What you should do ▸
Would you repeat the listing exactly but omit every picture?

Source information ▸

+===+

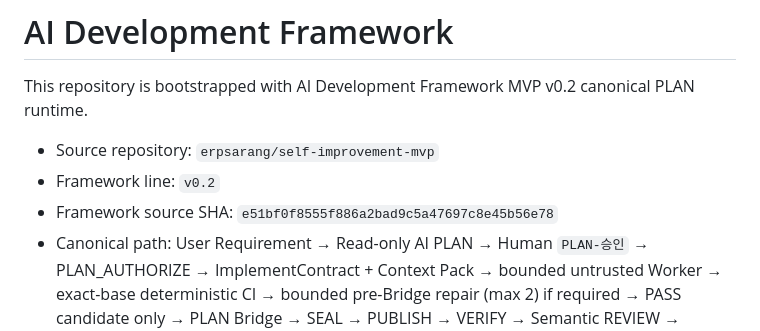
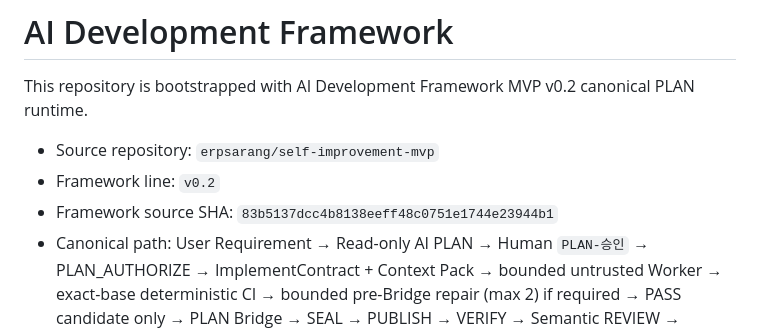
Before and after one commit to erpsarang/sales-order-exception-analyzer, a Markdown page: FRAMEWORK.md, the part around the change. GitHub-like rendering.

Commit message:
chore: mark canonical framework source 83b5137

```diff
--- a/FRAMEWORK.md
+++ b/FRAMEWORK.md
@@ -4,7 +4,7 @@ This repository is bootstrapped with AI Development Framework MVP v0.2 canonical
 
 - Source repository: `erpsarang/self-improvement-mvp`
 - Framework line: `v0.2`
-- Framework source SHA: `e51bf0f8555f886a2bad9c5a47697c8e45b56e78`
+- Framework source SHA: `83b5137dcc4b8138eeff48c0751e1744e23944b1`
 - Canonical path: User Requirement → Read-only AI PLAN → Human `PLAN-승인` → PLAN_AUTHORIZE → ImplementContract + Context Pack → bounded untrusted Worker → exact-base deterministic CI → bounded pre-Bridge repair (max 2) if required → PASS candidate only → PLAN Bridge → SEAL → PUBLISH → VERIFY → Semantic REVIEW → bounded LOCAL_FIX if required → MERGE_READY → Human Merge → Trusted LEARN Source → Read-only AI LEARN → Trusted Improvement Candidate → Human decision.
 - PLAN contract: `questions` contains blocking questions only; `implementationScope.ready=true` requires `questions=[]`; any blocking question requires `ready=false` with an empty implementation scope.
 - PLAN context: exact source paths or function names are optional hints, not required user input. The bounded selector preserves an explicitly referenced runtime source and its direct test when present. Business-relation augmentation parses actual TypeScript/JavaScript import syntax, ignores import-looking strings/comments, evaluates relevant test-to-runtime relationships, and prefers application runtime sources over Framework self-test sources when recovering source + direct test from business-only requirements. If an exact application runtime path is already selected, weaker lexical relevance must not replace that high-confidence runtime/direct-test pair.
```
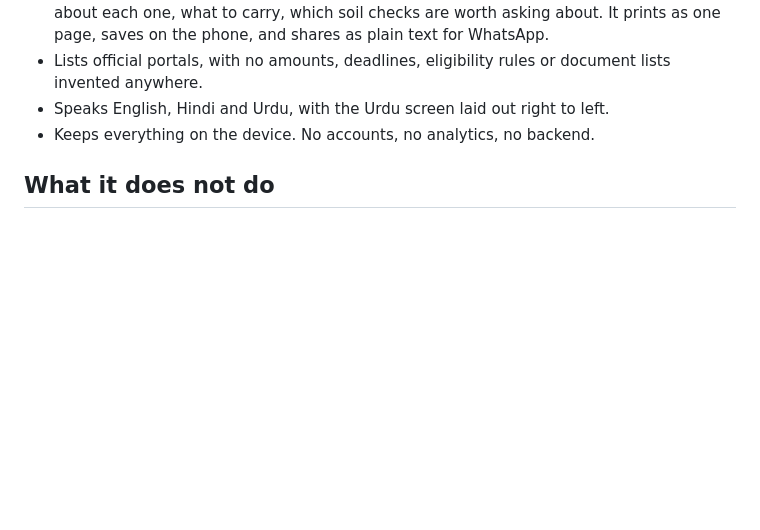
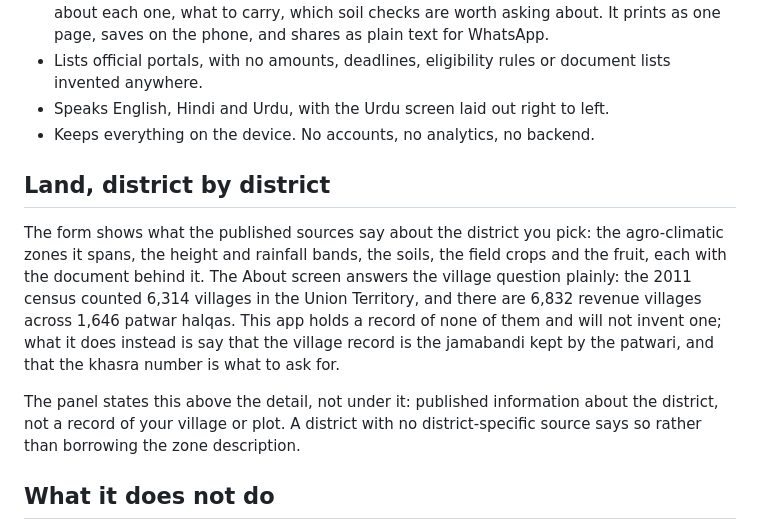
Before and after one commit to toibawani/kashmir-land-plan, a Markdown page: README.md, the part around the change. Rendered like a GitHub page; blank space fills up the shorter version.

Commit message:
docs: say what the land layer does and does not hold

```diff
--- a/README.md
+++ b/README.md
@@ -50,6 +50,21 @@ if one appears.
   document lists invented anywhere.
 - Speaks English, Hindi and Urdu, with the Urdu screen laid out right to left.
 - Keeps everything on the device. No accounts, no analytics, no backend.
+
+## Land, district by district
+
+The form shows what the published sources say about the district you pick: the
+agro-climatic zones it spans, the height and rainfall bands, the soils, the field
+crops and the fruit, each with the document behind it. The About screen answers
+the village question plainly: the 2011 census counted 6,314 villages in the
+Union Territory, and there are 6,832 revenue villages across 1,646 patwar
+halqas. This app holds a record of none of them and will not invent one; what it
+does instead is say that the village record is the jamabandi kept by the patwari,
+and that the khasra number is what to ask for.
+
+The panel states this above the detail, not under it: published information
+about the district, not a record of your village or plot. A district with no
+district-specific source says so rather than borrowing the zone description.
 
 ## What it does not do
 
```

+===+

Task solution ▸
Before and after one commit to erpsarang/sales-order-exception-analyzer, a Markdown page: FRAMEWORK.md, the part around the change. GitHub-like rendering.

Commit message:
chore: mark canonical framework source 83b5137

```diff
--- a/FRAMEWORK.md
+++ b/FRAMEWORK.md
@@ -4,7 +4,7 @@ This repository is bootstrapped with AI Development Framework MVP v0.2 canonical
 
 - Source repository: `erpsarang/self-improvement-mvp`
 - Framework line: `v0.2`
-- Framework source SHA: `e51bf0f8555f886a2bad9c5a47697c8e45b56e78`
+- Framework source SHA: `83b5137dcc4b8138eeff48c0751e1744e23944b1`
 - Canonical path: User Requirement → Read-only AI PLAN → Human `PLAN-승인` → PLAN_AUTHORIZE → ImplementContract + Context Pack → bounded untrusted Worker → exact-base deterministic CI → bounded pre-Bridge repair (max 2) if required → PASS candidate only → PLAN Bridge → SEAL → PUBLISH → VERIFY → Semantic REVIEW → bounded LOCAL_FIX if required → MERGE_READY → Human Merge → Trusted LEARN Source → Read-only AI LEARN → Trusted Improvement Candidate → Human decision.
 - PLAN contract: `questions` contains blocking questions only; `implementationScope.ready=true` requires `questions=[]`; any blocking question requires `ready=false` with an empty implementation scope.
 - PLAN context: exact source paths or function names are optional hints, not required user input. The bounded selector preserves an explicitly referenced runtime source and its direct test when present. Business-relation augmentation parses actual TypeScript/JavaScript import syntax, ignores import-looking strings/comments, evaluates relevant test-to-runtime relationships, and prefers application runtime sources over Framework self-test sources when recovering source + direct test from business-only requirements. If an exact application runtime path is already selected, weaker lexical relevance must not replace that high-confidence runtime/direct-test pair.
```
Before and after one commit to toibawani/kashmir-land-plan, a Markdown page: README.md, the part around the change. Rendered like a GitHub page; blank space fills up the shorter version.

Commit message:
docs: say what the land layer does and does not hold

```diff
--- a/README.md
+++ b/README.md
@@ -50,6 +50,21 @@ if one appears.
   document lists invented anywhere.
 - Speaks English, Hindi and Urdu, with the Urdu screen laid out right to left.
 - Keeps everything on the device. No accounts, no analytics, no backend.
+
+## Land, district by district
+
+The form shows what the published sources say about the district you pick: the
+agro-climatic zones it spans, the height and rainfall bands, the soils, the field
+crops and the fruit, each with the document behind it. The About screen answers
+the village question plainly: the 2011 census counted 6,314 villages in the
+Union Territory, and there are 6,832 revenue villages across 1,646 patwar
+halqas. This app holds a record of none of them and will not invent one; what it
+does instead is say that the village record is the jamabandi kept by the patwari,
+and that the khasra number is what to ask for.
+
+The panel states this above the detail, not under it: published information
+about the district, not a record of your village or plot. A district with no
+district-specific source says so rather than borrowing the zone description.
 
 ## What it does not do
 
```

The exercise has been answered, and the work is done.